Judgement: The man from the Fool, a little older than he was on the Devil card, sits once more at his mirror. This time, in the only depicition of magic in the Majors, he reaches into the mirror and takes the hand of his reflection. After the struggle of growing up as an outsider in society, self-acceptance is an empowering moment.

-- Lee


Those sound fascinating; not having my deck yet, I can't compare them to the final Fool and Judgment cards.

I ordered my deck through Tarot Garden and have asked that it be one of the ones autographed by Lee :cool:, so he knows better than I when it might arrive!


Well, probably several weeks at least. Tarot Garden has to get them in (sometime in October, I hope), then Jeannette has to mail me the cover cards and I have to mail them back to her, then she can ship the autographed decks.

Waiting makes the heart grow fonder... :)

-- Lee


Hi Lee.

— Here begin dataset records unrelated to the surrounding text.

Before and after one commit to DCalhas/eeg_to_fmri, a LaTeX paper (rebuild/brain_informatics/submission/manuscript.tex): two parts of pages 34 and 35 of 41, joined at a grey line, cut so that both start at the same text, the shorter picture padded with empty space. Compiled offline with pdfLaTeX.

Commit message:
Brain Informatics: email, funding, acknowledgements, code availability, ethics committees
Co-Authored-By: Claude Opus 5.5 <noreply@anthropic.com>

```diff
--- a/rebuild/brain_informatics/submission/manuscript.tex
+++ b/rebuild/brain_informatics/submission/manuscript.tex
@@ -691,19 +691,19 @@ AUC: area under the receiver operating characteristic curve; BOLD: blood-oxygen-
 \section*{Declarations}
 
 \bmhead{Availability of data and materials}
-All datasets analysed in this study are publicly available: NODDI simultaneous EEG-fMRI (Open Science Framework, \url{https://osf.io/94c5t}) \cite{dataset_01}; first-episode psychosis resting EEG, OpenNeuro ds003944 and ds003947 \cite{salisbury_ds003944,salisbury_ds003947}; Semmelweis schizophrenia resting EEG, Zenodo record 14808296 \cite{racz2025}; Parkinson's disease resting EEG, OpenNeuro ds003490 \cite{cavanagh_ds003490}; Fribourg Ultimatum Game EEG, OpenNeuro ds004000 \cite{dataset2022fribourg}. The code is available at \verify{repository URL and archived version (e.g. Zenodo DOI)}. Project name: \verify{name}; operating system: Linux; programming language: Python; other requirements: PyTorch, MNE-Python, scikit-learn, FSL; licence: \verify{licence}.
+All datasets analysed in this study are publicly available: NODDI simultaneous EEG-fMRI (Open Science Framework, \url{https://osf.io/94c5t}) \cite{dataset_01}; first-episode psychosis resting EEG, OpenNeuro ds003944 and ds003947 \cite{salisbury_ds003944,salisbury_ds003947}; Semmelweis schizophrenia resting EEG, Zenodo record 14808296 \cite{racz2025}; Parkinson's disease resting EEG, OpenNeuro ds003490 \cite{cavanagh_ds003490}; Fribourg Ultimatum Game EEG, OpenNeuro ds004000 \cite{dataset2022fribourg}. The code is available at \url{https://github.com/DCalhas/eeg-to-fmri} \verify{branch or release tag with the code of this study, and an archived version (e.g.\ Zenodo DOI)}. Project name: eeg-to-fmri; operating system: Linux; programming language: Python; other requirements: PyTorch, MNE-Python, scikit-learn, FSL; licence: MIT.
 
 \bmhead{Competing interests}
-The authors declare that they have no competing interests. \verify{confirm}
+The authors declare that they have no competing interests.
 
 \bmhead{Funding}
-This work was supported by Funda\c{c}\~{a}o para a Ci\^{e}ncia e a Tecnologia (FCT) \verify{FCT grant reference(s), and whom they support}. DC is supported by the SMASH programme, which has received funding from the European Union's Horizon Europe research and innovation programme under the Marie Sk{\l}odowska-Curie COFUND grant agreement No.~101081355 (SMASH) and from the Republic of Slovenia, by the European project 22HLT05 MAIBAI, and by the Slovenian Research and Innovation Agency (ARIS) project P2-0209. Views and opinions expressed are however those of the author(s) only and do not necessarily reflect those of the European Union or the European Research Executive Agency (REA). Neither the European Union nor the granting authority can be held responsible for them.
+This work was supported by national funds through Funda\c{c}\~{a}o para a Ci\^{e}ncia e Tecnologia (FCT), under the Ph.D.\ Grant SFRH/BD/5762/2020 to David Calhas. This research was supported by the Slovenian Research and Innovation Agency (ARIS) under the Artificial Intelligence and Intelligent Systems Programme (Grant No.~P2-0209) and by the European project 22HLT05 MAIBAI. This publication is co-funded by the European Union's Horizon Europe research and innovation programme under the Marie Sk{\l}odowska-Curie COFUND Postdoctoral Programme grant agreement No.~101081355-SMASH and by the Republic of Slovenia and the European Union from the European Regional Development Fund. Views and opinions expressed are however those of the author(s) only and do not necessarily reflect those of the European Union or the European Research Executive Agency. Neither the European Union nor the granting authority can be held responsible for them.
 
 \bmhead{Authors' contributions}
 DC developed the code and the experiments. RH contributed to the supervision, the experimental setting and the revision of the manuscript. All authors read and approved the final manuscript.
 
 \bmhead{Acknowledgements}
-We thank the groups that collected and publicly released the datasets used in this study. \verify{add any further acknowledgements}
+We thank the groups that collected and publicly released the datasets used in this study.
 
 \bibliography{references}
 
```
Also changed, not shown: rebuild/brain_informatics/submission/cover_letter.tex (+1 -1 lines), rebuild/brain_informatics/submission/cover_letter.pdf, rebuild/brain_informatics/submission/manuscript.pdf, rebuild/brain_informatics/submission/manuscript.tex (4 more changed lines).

Thanks for shareing your original plans for those cards. I think the ideas are still there- but I love the Judgement as it is now. I think it is still an improvement to the first idea which I like, too.

I like the symbol of the mirror more and more and I wonder why it doesn't show up in other decks more often. It is in both LOTR - decks with Gollum as The Fool at a pond, in the moonlight, thinking about himself and his options.



Did the final deck end up using a figure that recurs from one card to another, as you describe in your original plans for the Fool, the Devil, and Judgment?

As a quick aside, I noticed in the Tarot Garden interview images that the 8 of wands has no human figure in it at all; nor any wands, for that matter. I was wondering if there are many cards like this in the deck.

Telcontar, if this question looks like it might warrant it, perhaps you'd want to begin a new 8 of Wands thread?


Apart from the Aces there are only two cards without people in the deck: the Eight of Wands (Eight flying geese) and the Three of Swords (Three umbrellas in a puddle).

As the 8 of Wands was one of my favourite cards the moment I saw it I'll open a thread on it right away though there has been no reaction to the 5 of coins so far :)

I don't think there are any recurring persons apart from the pattern that the persons from the Majors reappear on every corresponding numbered card. So someone who looks like II The Intuitive is on every suits II. I still haven't made up my mind about it...